### Goal of the exercise
State, as a number alone, how many lines of the data contain the string "Device".

┄┄┄┄┄┄┄┄┄┄

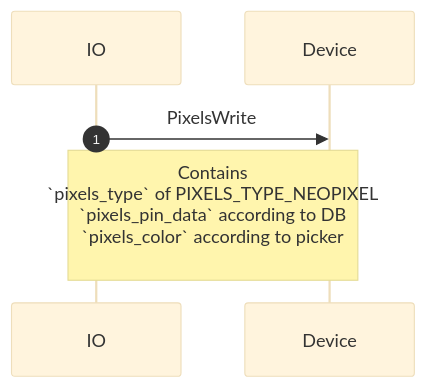
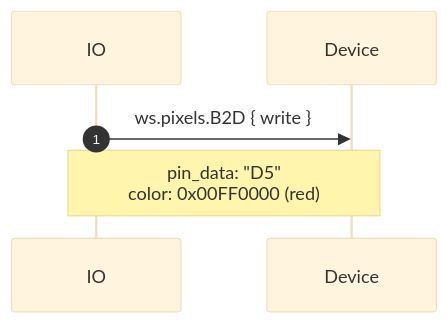
One commit to adafruit/Wippersnapper_Protobuf changed the second of 10 diagrams in proto/wippersnapper/docs/pixels.md. Above: the diagram before and after it, drawn with Mermaid (base theme). The commit also changed other lines of this file and 10 other files, not shown here.

````diff
--- a/proto/wippersnapper/docs/pixels.md
+++ b/proto/wippersnapper/docs/pixels.md
@@ -26,6 +82,6 @@
 ```mermaid
 sequenceDiagram
 autonumber
-IO->>Device: PixelsWrite
-Note over IO, Device: Contains<br> `pixels_type` of PIXELS_TYPE_NEOPIXEL<br>`pixels_pin_data` according to DB<br>`pixels_color` according to picker<br>
+IO->>Device: ws.pixels.B2D { write }
+Note over IO, Device: pin_data: "D5"<br/>color: 0x00FF0000 (red)
 ```
````
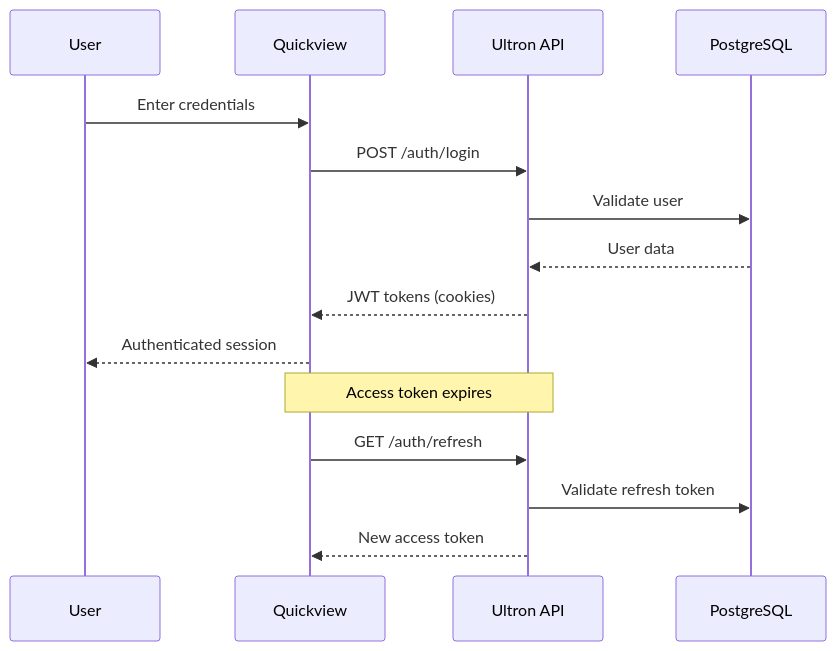
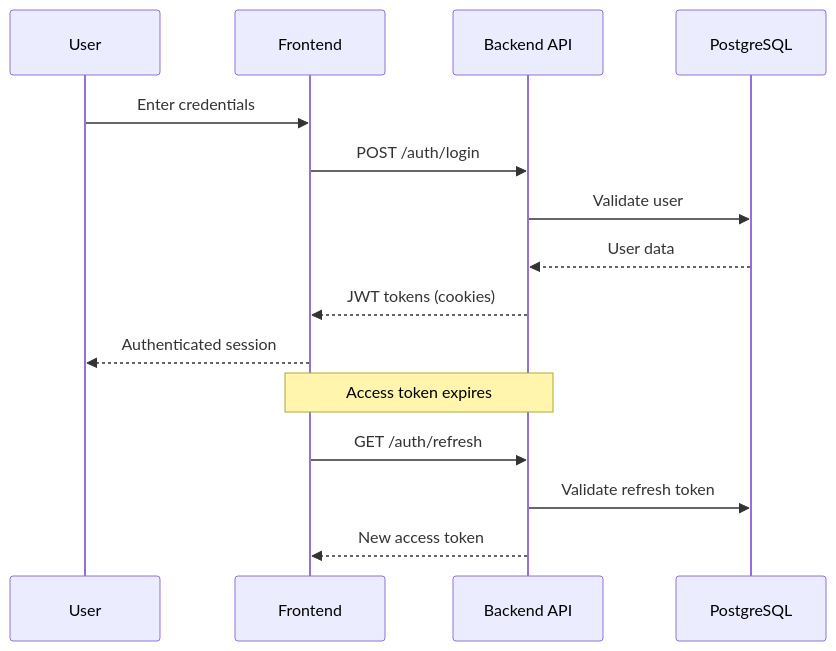
One commit to jmon14/texas changed the second of 3 diagrams in docs/architecture.md. Above: the diagram before and after it, drawn with Mermaid. The commit also changed other lines of this file and 266 other files, not shown here.

````diff
--- a/docs/architecture.md
+++ b/docs/architecture.md
@@ -118,19 +118,19 @@
 ```mermaid
 sequenceDiagram
     participant User as User
-    participant QV as Quickview
-    participant Ultron as Ultron API
+    participant FE as Frontend
+    participant BE as Backend API
     participant PG as PostgreSQL
 
-    User->>QV: Enter credentials
-    QV->>Ultron: POST /auth/login
-    Ultron->>PG: Validate user
-    PG-->>Ultron: User data
-    Ultron-->>QV: JWT tokens (cookies)
-    QV-->>User: Authenticated session
+    User->>FE: Enter credentials
+    FE->>BE: POST /auth/login
+    BE->>PG: Validate user
+    PG-->>BE: User data
+    BE-->>FE: JWT tokens (cookies)
+    FE-->>User: Authenticated session
 
-    Note over QV,Ultron: Access token expires
-    QV->>Ultron: GET /auth/refresh
-    Ultron->>PG: Validate refresh token
-    Ultron-->>QV: New access token
+    Note over FE,BE: Access token expires
+    FE->>BE: GET /auth/refresh
+    BE->>PG: Validate refresh token
+    BE-->>FE: New access token
 ```
````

┄┄┄┄┄┄┄┄┄┄

### Answer area
4